Wong’s goals lift Gryphon hockey women to opening win
Rob Massey, Guelph Sports Journal
GUELPH – A pair of second-period goals by Mackenzie Wong less than five minutes apart lifted the Guelph Gryphons to a 3-1 victory over the Waterloo Warriors in a tight-checking opening game of their best-of-three OUA women’s hockey semifinal series Wednesday night at the Gryphon Centre.
“The further we go in playoffs, the more we expect we’re going to come into tight games,” Gryphon coach Rachel Flanagan said. “They’re a really, really fast relentless team and we knew we had to move pucks quickly. They hemmed us in a bunch of times and we just kind of survived.”
The Gryphs scored the only goal of the first period before Waterloo tied it early in the second. Wong scored her two goals in the final seven minutes of the period and the Gryphs turned up their checking to keep the third scoreless.
“Our first period was OK,” Flanagan said. “The second we felt like we had a bit more in the tank and our third was definitely our best period. Our fourth line that has a lot of speed, they’re small but mighty, they really dominated tonight. Offensively, they kept pucks deep, they moved their feet and they generated a number of opportunities, especially in the first and second.”
Wong had a simple tactic that paid off with the goals.
“Just getting pucks to the net, honestly,” she said. “The first one, there was lots of traffic and I just got it to the net. The second one I just sort of forced it in there as well.”
Those goals helped the Gryphs take the crucial opening game.
“It just really sets the tone for the series,” Wong said. “We really wanted to get out there and set the tempo and send a message today.”
Karli Shell scored the first-period goal for the Gryphs while assists in the game were awarded to Kristen Jay, Meagan Lee, Kaitlin Lowy, Katherine Bailey, Ashlee Lawrence and Sophie Rodenburg.
Dana Fairbairn scored for Waterloo with help from Amy Barnard and Angela MacDonald.
Game 2 is to go at Waterloo’s Columbia Ice Fields arena Saturday at 2:30 p.m.
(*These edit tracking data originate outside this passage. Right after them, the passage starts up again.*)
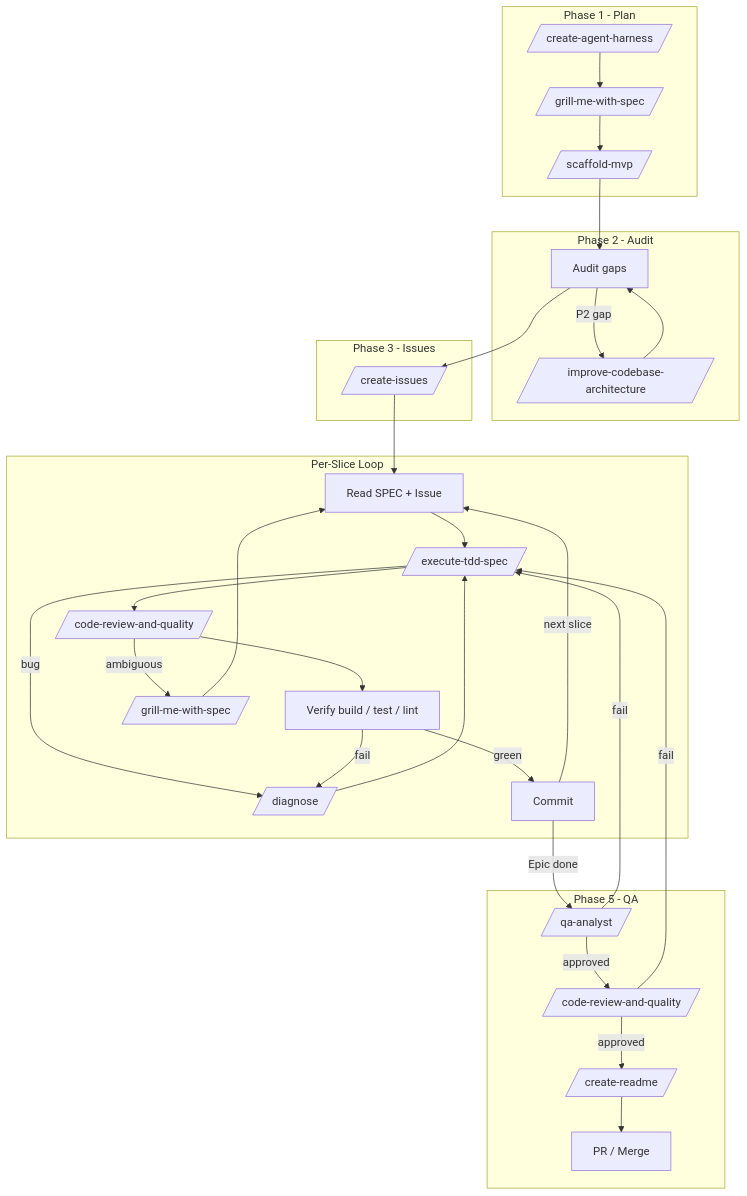
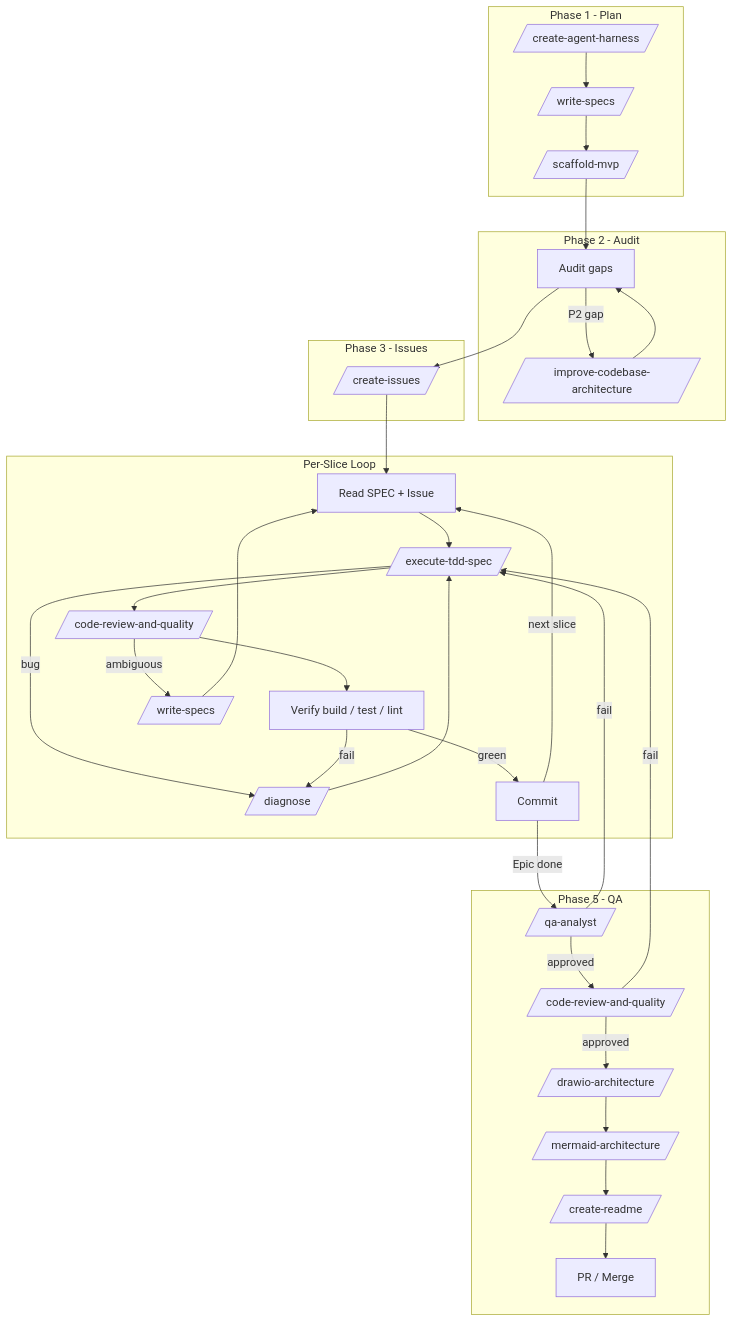
Before and after one commit to afonsoft/skills: the diagram in skills/orchestrator/SKILL.md, drawn with Mermaid. The commit also changed other lines of this file and 54 other files, not shown here.

First line of the commit message:
feat(skills): rename grill-me-with-spec to write-specs and add mermaid-architecture skill

````diff
--- a/skills/orchestrator/SKILL.md
+++ b/skills/orchestrator/SKILL.md
@@ -206,58 +206,62 @@
 ```mermaid
 flowchart TB
     subgraph Phase1["Phase 1 - Plan"]
         P1_H[/create-agent-harness/]
-        P1_S[/grill-me-with-spec/]
+        P1_S[/write-specs/]
         P1_M[/scaffold-mvp/]
     end
 
     subgraph Phase2["Phase 2 - Audit"]
         P2_A["Audit gaps"]
         P2_F[/improve-codebase-architecture/]
     end
 
     subgraph Phase3["Phase 3 - Issues"]
         P3_I[/create-issues/]
     end
 
     subgraph Slice["Per-Slice Loop"]
         S_R["Read SPEC + Issue"]
         S_T[/execute-tdd-spec/]
         S_C[/code-review-and-quality/]
         S_D[/diagnose/]
         S_V["Verify build / test / lint"]
-        S_G[/grill-me-with-spec/]
+        S_G[/write-specs/]
         S_CM["Commit"]
     end
 
     subgraph Gate["Phase 5 - QA"]
         G_Q[/qa-analyst/]
         G_R[/code-review-and-quality/]
+        G_D[/drawio-architecture/]
+        G_MA[/mermaid-architecture/]
         G_M[/create-readme/]
         G_P["PR / Merge"]
     end
 
     P1_H --> P1_S
     P1_S --> P1_M
     P1_M --> P2_A
     P2_A -->|P2 gap| P2_F
     P2_F --> P2_A
     P2_A --> P3_I
     P3_I --> S_R
     S_R --> S_T
     S_T --> S_C
     S_C --> S_V
     S_V -->|green| S_CM
     S_T -->|bug| S_D
     S_D --> S_T
     S_C -->|ambiguous| S_G
     S_G --> S_R
     S_V -->|fail| S_D
     S_CM -->|next slice| S_R
     S_CM -->|Epic done| G_Q
     G_Q -->|approved| G_R
     G_Q -->|fail| S_T
-    G_R -->|approved| G_M
+    G_R -->|approved| G_D
+    G_D --> G_MA
+    G_MA --> G_M
     G_R -->|fail| S_T
     G_M --> G_P
 ```
````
“We know when we go to Waterloo we’re going to be in for a dogfight,” Flanagan said. “It’s a tough barn to play in. It’s smaller so the forecheck comes even faster, but it also means pucks get to you a little bit faster as well. Hopefully, we can turn a few more pucks over with our speed and just be ready and prepared for their speed.”
The last time the Gryphs played the Warriors at Waterloo, they suffered a 3-0 setback. That was Feb. 12, the penultimate weekend of the regular season. They bounced back from that with wins over the Windsor Lancers and Nipissing Lakers the following weekend.
“Similar to our last couple of years, we get a little bit complacent with winning games so we knew that it was coming,” Flanagan said of that loss. “I’m kind of grateful it happened against them. It probably gave them a little more confidence than we want them to have, but it certainly woke our girls up knowing how hard they’re going to have to work against a team like that.”
“We didn’t play our best 60 there and it just shows that if we don’t work hard, then teams can catch up to us,” Wong said. “We just have to make sure we take care of our own business.”
If Waterloo wins Saturday, the third and deciding game of the series is to be played Sunday at 2 p.m. at the Gryphon Centre.
Winner of the series will play in the single-game OUA McCaw Cup championship March 11 against the winner of the other semifinal between Nipissing and the Toronto Varsity Blues.
If the defending champion Gryphs win their semifinal, they’ll host the McCaw Cup final as they finished the regular season in first place.